::: Data to examine :::

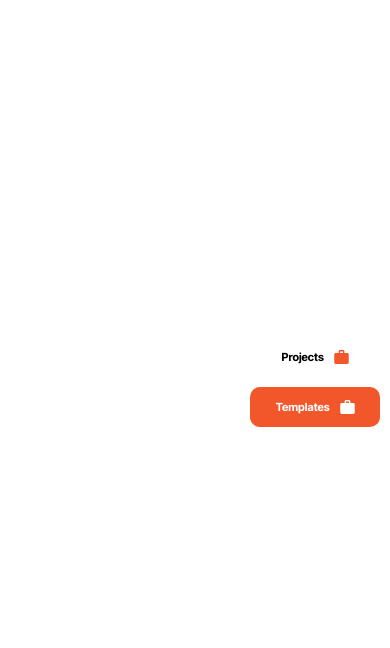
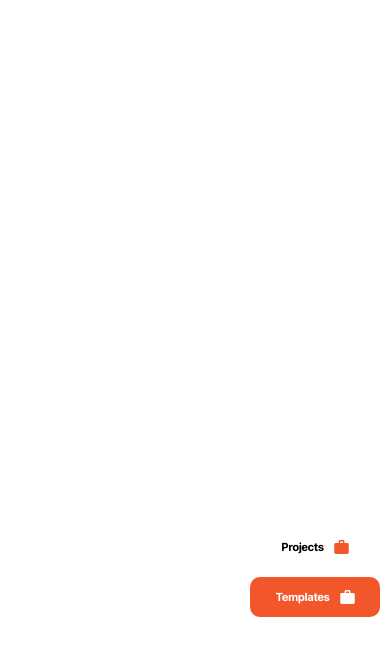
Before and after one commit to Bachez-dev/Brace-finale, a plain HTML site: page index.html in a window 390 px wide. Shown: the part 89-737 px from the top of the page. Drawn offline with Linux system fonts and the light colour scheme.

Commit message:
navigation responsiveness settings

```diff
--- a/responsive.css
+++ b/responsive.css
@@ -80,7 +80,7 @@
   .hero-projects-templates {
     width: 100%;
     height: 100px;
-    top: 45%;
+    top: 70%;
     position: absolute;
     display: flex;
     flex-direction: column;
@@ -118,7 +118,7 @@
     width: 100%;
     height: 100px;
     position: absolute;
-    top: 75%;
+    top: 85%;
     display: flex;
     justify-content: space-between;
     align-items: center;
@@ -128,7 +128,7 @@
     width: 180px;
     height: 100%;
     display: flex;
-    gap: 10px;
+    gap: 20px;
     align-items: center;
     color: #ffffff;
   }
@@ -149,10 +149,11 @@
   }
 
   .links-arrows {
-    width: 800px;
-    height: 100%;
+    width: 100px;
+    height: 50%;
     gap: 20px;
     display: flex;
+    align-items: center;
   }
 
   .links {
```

:::
::: Data to examine :::

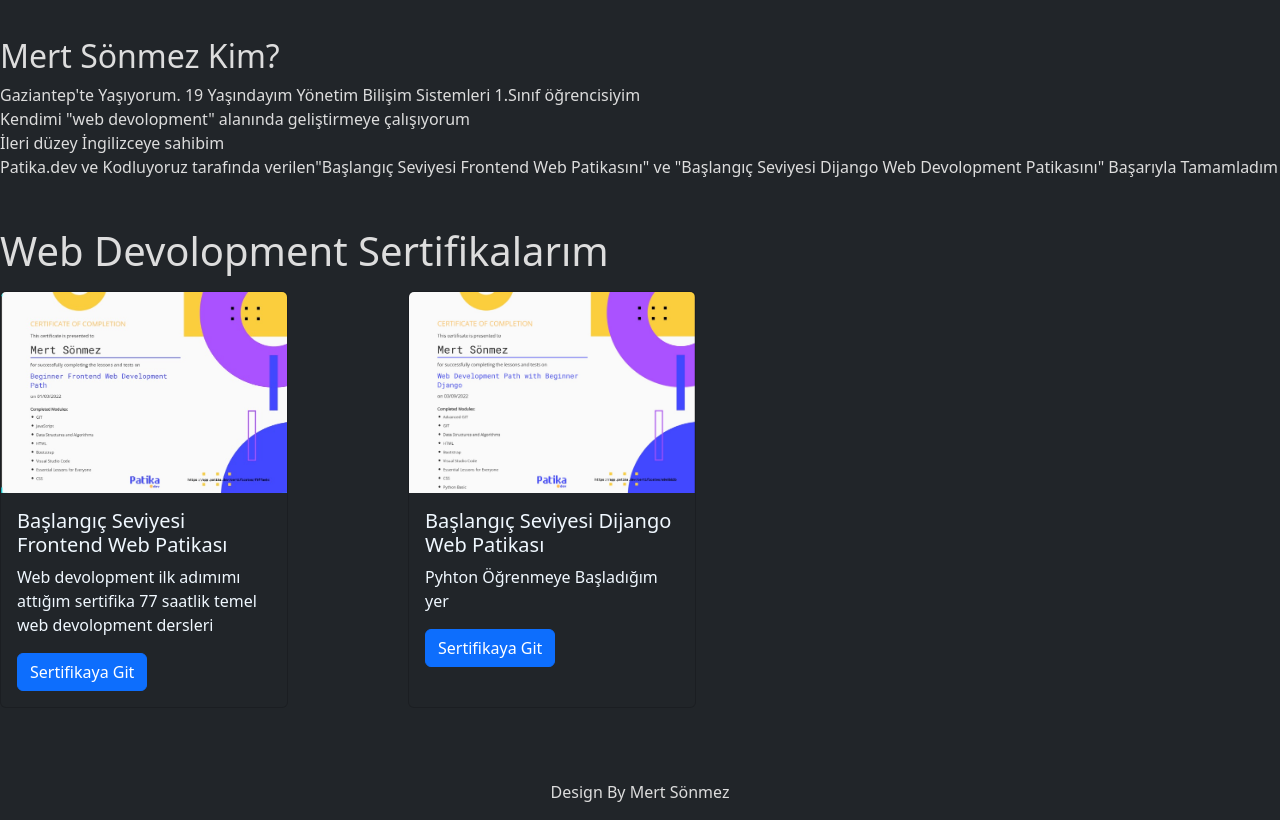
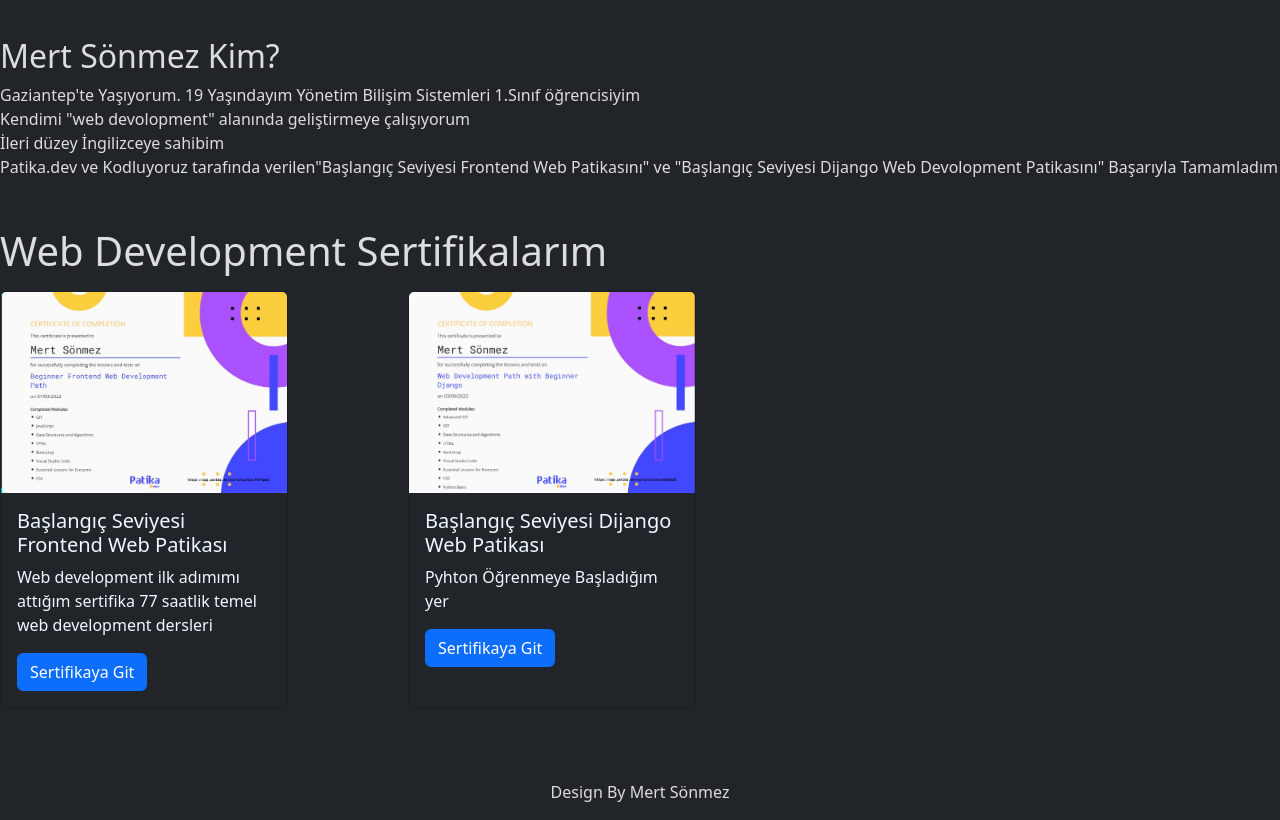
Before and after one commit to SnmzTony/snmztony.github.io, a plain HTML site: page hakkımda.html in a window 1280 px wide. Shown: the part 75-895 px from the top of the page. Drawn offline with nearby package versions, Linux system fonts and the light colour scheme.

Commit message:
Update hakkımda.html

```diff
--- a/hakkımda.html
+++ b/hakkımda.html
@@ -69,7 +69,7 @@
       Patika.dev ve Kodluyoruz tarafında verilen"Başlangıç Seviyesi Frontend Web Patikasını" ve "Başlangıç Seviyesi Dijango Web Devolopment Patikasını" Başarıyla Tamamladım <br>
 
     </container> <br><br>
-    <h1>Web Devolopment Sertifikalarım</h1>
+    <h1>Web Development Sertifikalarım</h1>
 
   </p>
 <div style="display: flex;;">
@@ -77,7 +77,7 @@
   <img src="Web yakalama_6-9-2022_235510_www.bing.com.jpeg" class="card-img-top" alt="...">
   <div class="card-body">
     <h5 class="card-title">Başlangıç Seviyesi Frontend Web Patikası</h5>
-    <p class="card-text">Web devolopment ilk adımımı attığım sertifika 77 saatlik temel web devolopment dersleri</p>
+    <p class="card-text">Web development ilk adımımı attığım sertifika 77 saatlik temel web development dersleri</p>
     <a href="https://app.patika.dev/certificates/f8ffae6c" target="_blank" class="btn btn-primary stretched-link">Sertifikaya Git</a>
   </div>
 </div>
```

:::

**Task prompt**
Counting only lines that contain "card", what is the total for the entries above? Give the number alone.

**Answer for this exercise**
5